“Dale’s obligation is to put together a winning team,” said McDonough at Quenneville’s introductory press conference. “At this point, Joel is the coach of that team.”

It was an emotional day at the Blackhawks offices. Savard – a Blackhawks legend on the ice and a coach the players held in high regard – was let go just as things started to turn upwards for the organization. The end of the 2007-2008 season saw the Blackhawks once again miss out on the playoffs, but the fans began to flock to the United Center once more, and the hype train around the young team built around Jonathan Toews and Patrick Kane was gaining steam.

“Moving forward, if we want to be a championship-caliber organization, we have to make tough decisions,” said Tallon. “This was the toughest decision I’ve ever had to make.” 

Savard was 65-66-16 in parts of three seasons as head coach of the Blackhawks.

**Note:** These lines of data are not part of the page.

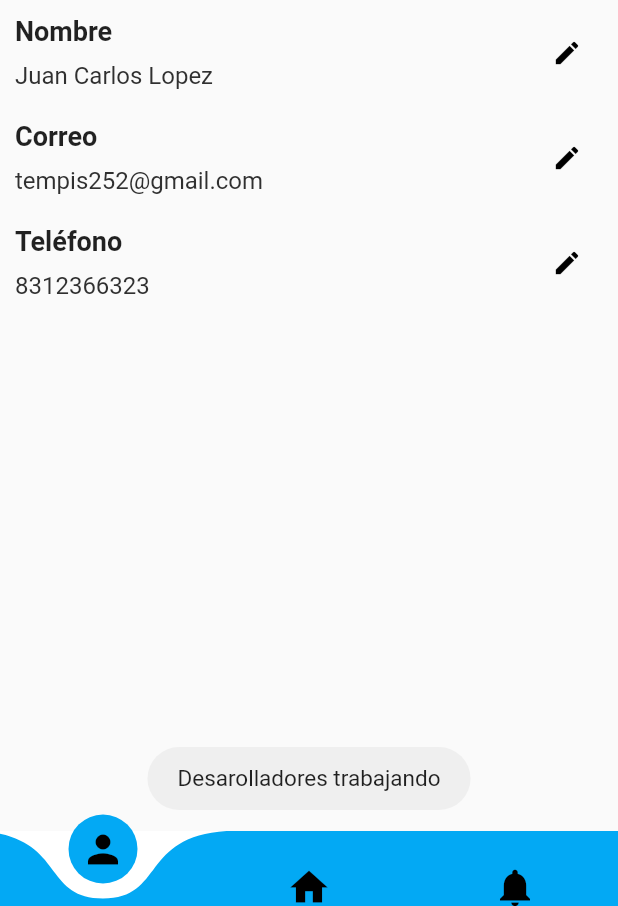
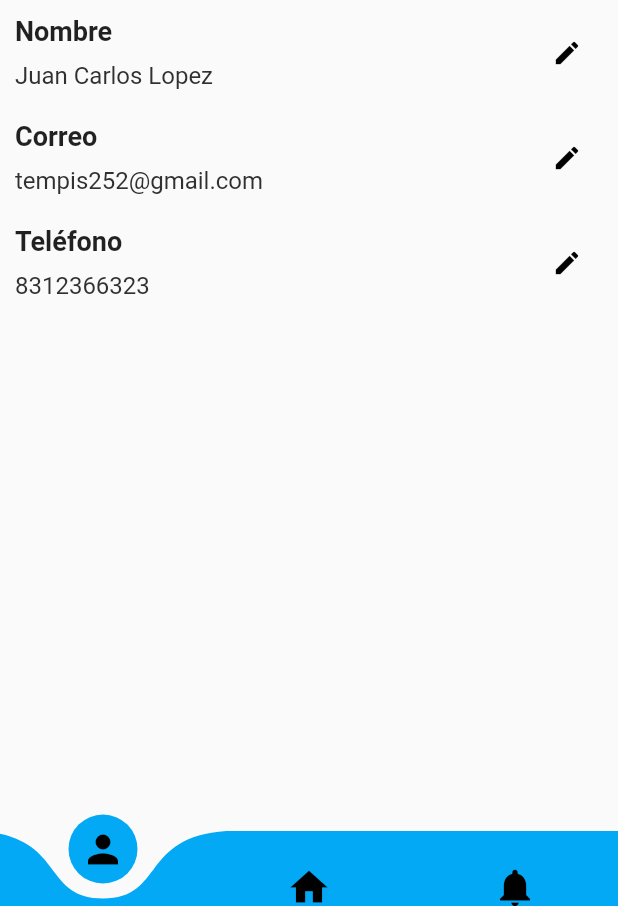
Before and after one commit to RaulHdzDev/blop2, a Flutter app: the BottomNavBar screen opened by its route, after a tap on the "edit" icon, on a phone screen of 412 x 824 dp, the part 330-1236 px from its top. Run offline on Flutter 3.47's test engine with Material 2 defaults, Android fonts, the phone set to English and light mode, and no system bars; drawn by our look-alikes of curved_navigation_bar; our stand-ins replace fluttertoast, simple_animations.

```diff
--- a/lib/inicio_nav.dart
+++ b/lib/inicio_nav.dart
@@ -60,7 +60,7 @@ class _BottomNavBarState extends State<BottomNavBar> {
           buttonBackgroundColor: Colors.lightBlue,
           animationCurve: Curves.easeInOut,
           color: Colors.lightBlue,
-          backgroundColor: Colors.white,
+          backgroundColor: Colors.transparent,
           height: 50,
           animationDuration: Duration(milliseconds: 600),
           onTap: (int tappindex) {
--- a/lib/pages/profile_frag.dart
+++ b/lib/pages/profile_frag.dart
@@ -48,7 +48,7 @@ String _numero="8312366323";
                         color: Colors.black,
                         size: 20,
                       ),
-                      onPressed: () => _showToast("Desarolladores trabajando"))
+                      onPressed: () => Text("o"))
         ],
       ),
     );
@@ -86,7 +86,7 @@ Widget _correo = new Container(
                         color: Colors.black,
                         size: 20,
                       ),
-                      onPressed: () => _showToast("Desarolladores trabajando"))
+                      onPressed: () => Text("o"))
         ],
       ),
     );
@@ -123,7 +123,13 @@ Widget _telefono = new Container(
                         color: Colors.black,
                         size: 20,
                       ),
-                      onPressed: () => _showToast("Desarolladores trabajando"))
+                      onPressed: () {
+                        showBottomSheet(context: context, builder: (context)=>Container(
+                          height: 200,
+                          color: Colors.lightBlue,
+                        ));
+                      }),
+
         ],
       ),
     );
@@ -152,10 +158,6 @@ Widget _telefono = new Container(
       ),
     );
   }
-    void _showToast(String message) {
-    Fluttertoast.showToast(
-      msg: message,
-      fontSize: 15,
-    );
+
+
   }
-}
```
Also changed, not shown: 1 other file.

Meanwhile, Quenneville had compiled eight 95+ point seasons behind the bench for the Blues and Avalanche in his 11 years as a head coach.

“We felt the experience and the track record of Joel would be a balance that we needed with a young, inexperienced team,” said Tallon. "Joel brings us a wealth of experience and a winning track record that will have an immediate and lasting impact."

The gamble paid off for the Blackhawks in a major way. Once Quenneville took over, the team got to the sought-after next level. 

They finished the 08-09 season with 104 points, third-most in the NHL’s Western Conference, had a franchise-record setting 9-game win streak in the month of December and returned to the playoffs for the first time since the 2001-2002 season. The “young and inexperienced” Blackhawks took the league by storm, dropping the Calgary Flames in the first round of the playoffs in six games before taking down the rival Canucks in the next round.

They ultimately lost out to the Detroit Red Wings in the Western Conference Finals, but the bar was now set for the organization. From then on, the Blackhawks were Stanley Cup contenders. 

Quenneville currently ranks 2nd in franchise history with 449 wins, trailing only Billy Reay’s 516. 

But most importantly, Quenneville’s 76 playoff wins rank at the top in the organization’s long and storied history, and those three Stanley Cups that he’s raised over his head were anything but “ordinary.”